**RECORD SET:**
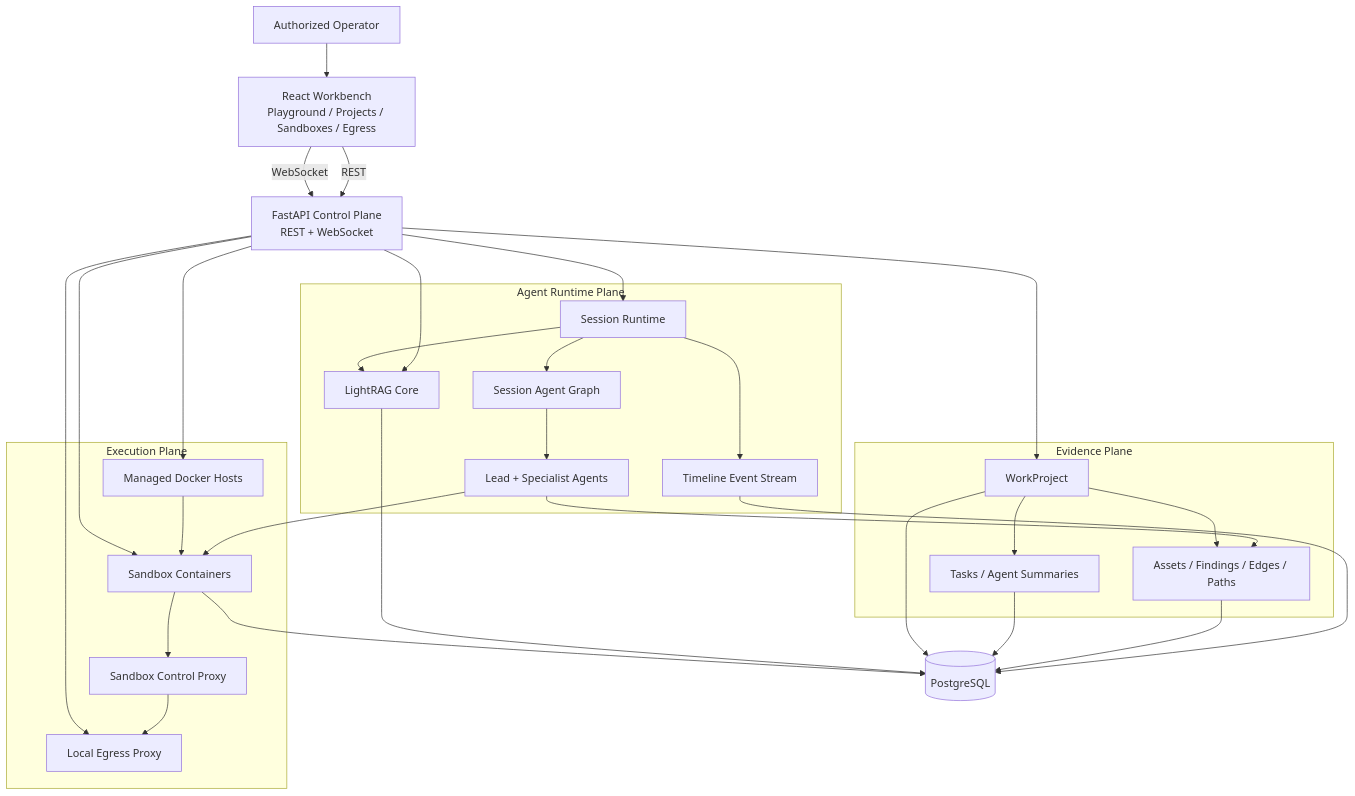
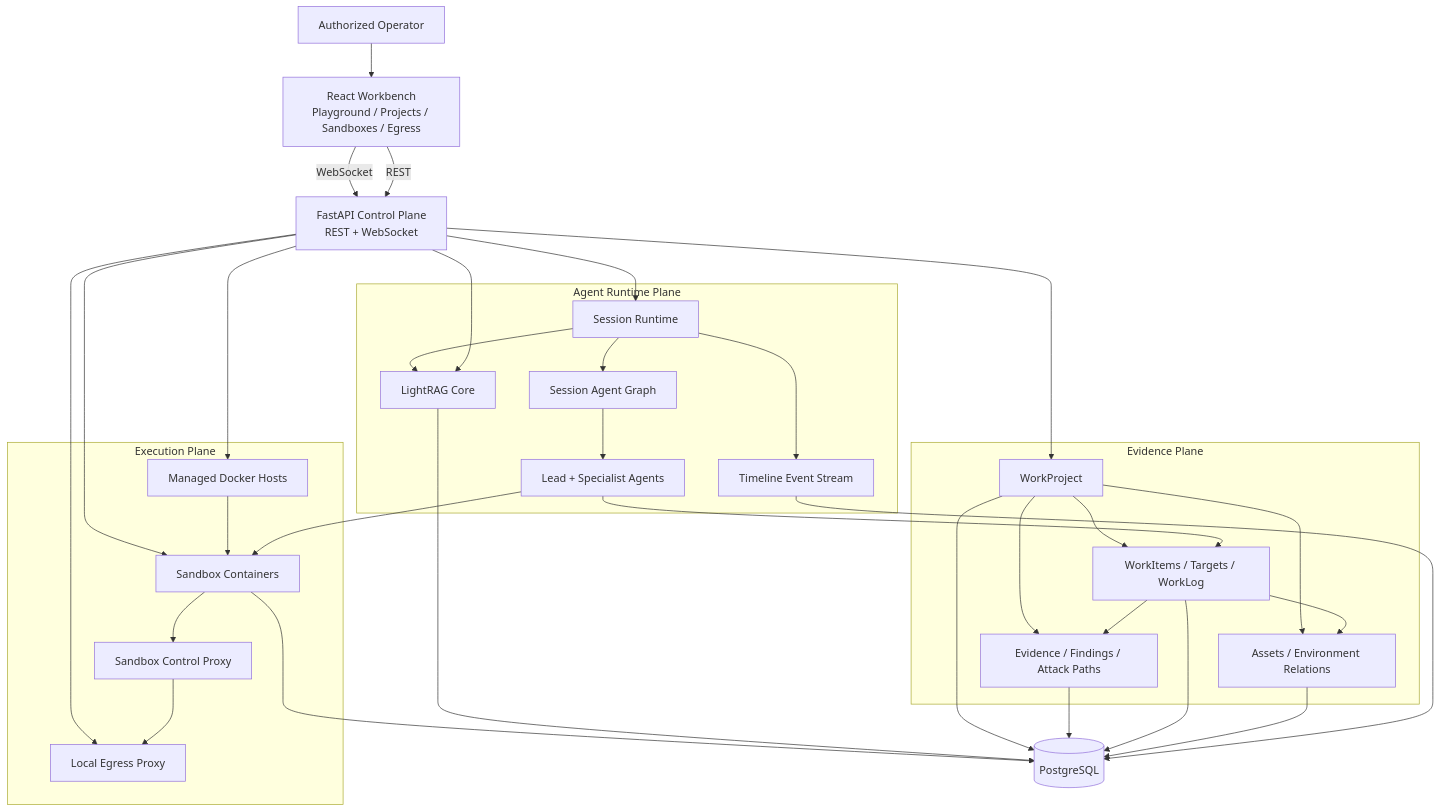
Before and after one commit to MolTau9527/Z3r0: the first of 4 diagrams in README.md, drawn with Mermaid. The commit also changed other lines of this file and 113 other files, not shown here.

Commit message:
feat: Add graph-driven WorkProject orchestration and evidence-backed red team workflows

````diff
--- a/README.md
+++ b/README.md
@@ -41,52 +41,57 @@
 ```mermaid
 flowchart TB
   Operator["Authorized Operator"]
   Workbench["React Workbench<br/>Playground / Projects / Sandboxes / Egress"]
   API["FastAPI Control Plane<br/>REST + WebSocket"]
 
   subgraph Runtime["Agent Runtime Plane"]
     Session["Session Runtime"]
     Graph["Session Agent Graph"]
     Team["Lead + Specialist Agents"]
     RAG["LightRAG Core"]
     Timeline["Timeline Event Stream"]
   end
 
   subgraph Evidence["Evidence Plane"]
     Project["WorkProject"]
-    Records["Assets / Findings / Edges / Paths"]
-    Tasks["Tasks / Agent Summaries"]
+    GraphData["Assets / Environment Relations"]
+    Workflow["WorkItems / Targets / WorkLog"]
+    Conclusions["Evidence / Findings / Attack Paths"]
   end
 
   subgraph Execution["Execution Plane"]
     Hosts["Managed Docker Hosts"]
     Containers["Sandbox Containers"]
     ControlProxy["Sandbox Control Proxy"]
     Egress["Local Egress Proxy"]
   end
 
   Store[("PostgreSQL")]
 
   Operator --> Workbench
   Workbench -->|REST| API
   Workbench -->|WebSocket| API
   API --> Session --> Graph --> Team
   API --> RAG
   Session --> RAG
-  Team --> Records
+  Team --> Workflow
+  Workflow --> GraphData
+  Workflow --> Conclusions
   Team --> Containers
   Session --> Timeline
-  Project --> Records
-  Project --> Tasks
+  Project --> GraphData
+  Project --> Workflow
+  Project --> Conclusions
   Hosts --> Containers --> ControlProxy --> Egress
   API --> Project
   API --> Hosts
   API --> Containers
   API --> Egress
   Timeline --> Store
-  Records --> Store
-  Tasks --> Store
+  GraphData --> Store
+  Workflow --> Store
+  Conclusions --> Store
   Project --> Store
   Containers --> Store
   RAG --> Store
 ```
````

**EXERCISE:** Could you tally the lines in the data that contain the string "Store" and answer with the number alone?

**EXPECTED ANSWER:** 10